Content starts

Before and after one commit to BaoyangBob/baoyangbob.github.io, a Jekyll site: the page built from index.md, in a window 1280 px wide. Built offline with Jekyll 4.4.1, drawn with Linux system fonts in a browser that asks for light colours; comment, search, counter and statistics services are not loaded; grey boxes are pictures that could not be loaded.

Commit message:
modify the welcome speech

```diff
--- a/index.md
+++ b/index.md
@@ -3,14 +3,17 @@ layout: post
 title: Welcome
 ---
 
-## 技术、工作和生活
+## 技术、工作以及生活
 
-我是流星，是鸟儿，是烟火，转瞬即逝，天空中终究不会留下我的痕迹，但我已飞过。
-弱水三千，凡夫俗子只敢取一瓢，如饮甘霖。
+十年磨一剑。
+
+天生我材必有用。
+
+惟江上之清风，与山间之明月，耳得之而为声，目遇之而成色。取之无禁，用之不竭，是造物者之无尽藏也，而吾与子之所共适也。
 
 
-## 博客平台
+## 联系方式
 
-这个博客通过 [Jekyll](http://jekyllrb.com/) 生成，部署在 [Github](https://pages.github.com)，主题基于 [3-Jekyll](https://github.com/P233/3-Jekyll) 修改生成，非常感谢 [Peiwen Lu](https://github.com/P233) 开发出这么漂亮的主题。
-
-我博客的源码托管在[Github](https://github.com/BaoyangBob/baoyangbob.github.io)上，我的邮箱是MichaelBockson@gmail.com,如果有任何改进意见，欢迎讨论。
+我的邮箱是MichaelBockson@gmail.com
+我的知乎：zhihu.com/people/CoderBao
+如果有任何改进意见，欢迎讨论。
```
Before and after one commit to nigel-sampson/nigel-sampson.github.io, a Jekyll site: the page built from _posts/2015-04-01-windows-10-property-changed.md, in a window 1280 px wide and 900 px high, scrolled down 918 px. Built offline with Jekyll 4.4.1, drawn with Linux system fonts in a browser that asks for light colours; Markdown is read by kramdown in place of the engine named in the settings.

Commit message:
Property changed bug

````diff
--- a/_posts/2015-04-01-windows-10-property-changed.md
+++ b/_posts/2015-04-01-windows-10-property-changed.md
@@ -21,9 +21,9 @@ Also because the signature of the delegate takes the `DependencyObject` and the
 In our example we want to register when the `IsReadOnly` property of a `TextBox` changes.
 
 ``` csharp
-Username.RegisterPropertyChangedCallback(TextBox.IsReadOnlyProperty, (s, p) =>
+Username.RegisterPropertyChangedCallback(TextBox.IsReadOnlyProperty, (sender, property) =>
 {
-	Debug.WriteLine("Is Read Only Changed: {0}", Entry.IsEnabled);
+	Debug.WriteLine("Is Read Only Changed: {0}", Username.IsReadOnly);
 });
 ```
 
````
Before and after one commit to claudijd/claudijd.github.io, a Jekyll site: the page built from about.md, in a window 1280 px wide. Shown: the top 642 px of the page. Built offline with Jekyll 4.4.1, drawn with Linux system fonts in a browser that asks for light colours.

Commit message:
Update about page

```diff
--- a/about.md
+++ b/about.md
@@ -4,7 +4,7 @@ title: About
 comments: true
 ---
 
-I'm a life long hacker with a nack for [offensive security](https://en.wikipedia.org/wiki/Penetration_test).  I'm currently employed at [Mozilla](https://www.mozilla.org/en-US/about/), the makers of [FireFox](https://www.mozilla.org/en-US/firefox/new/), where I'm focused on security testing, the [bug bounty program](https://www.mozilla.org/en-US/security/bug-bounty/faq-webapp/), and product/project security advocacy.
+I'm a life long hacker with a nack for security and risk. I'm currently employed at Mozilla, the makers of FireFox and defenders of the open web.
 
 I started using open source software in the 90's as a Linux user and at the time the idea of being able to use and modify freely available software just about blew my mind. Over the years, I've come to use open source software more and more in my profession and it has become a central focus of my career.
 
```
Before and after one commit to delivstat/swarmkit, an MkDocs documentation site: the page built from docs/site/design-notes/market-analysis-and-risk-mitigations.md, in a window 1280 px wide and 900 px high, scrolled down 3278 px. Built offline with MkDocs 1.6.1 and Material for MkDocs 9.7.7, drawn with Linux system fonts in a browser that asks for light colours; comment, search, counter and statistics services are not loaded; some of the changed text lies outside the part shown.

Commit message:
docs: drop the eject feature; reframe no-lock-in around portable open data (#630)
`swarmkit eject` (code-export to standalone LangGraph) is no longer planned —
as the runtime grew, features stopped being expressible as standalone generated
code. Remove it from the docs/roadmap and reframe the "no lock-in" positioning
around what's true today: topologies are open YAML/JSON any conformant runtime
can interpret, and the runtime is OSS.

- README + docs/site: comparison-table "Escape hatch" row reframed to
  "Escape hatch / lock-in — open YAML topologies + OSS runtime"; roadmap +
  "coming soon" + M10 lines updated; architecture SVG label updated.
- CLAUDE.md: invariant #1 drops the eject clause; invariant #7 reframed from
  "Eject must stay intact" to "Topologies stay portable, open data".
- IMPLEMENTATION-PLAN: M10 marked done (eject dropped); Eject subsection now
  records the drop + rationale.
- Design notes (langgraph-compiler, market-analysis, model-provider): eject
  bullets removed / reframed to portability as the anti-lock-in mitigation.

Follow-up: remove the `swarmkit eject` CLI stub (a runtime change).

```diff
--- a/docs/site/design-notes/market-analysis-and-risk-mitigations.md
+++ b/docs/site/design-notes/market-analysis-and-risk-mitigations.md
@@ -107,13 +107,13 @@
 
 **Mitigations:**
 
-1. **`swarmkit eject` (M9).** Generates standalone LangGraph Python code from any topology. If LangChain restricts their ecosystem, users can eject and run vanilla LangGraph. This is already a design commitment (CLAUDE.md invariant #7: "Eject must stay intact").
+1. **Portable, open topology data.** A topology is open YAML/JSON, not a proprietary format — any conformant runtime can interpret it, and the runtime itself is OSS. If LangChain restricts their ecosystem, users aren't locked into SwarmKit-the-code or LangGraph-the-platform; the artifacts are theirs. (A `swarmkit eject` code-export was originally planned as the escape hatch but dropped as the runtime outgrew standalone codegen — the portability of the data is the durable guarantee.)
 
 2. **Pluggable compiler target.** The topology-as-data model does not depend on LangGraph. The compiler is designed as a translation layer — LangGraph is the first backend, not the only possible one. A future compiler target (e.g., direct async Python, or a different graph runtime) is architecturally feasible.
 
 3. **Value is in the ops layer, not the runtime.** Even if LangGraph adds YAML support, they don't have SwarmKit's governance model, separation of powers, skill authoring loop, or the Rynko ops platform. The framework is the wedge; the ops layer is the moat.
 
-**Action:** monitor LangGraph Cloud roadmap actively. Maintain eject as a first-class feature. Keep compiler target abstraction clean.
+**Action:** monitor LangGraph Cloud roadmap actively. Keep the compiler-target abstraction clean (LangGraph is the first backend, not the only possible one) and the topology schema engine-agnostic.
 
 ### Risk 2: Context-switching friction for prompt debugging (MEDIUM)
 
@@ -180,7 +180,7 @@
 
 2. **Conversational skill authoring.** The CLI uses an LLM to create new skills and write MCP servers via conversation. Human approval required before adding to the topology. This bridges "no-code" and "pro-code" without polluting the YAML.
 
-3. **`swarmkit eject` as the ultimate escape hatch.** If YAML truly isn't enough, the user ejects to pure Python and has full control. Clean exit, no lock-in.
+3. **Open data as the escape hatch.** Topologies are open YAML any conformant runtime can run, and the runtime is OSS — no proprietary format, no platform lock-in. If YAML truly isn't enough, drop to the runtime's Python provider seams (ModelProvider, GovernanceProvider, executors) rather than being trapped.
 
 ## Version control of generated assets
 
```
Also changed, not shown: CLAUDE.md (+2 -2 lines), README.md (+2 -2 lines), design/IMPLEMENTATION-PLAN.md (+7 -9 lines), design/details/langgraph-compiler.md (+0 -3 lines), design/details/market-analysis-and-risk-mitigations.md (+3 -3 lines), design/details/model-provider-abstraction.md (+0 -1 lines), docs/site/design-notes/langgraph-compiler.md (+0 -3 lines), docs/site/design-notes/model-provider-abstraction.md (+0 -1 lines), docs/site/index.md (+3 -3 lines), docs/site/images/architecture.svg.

Content ends

## TASK STATEMENT
Every line above from the line with "code. Remove it" to the line with "- CLAUDE.md: invariant" is wanted, ends included; write them out exactly and add no other line.

## EXPECTED ANSWER
code. Remove it from the docs/roadmap and reframe the "no lock-in" positioning
around what's true today: topologies are open YAML/JSON any conformant runtime
can interpret, and the runtime is OSS.

- README + docs/site: comparison-table "Escape hatch" row reframed to
  "Escape hatch / lock-in — open YAML topologies + OSS runtime"; roadmap +
  "coming soon" + M10 lines updated; architecture SVG label updated.
- CLAUDE.md: invariant #1 drops the eject clause; invariant #7 reframed from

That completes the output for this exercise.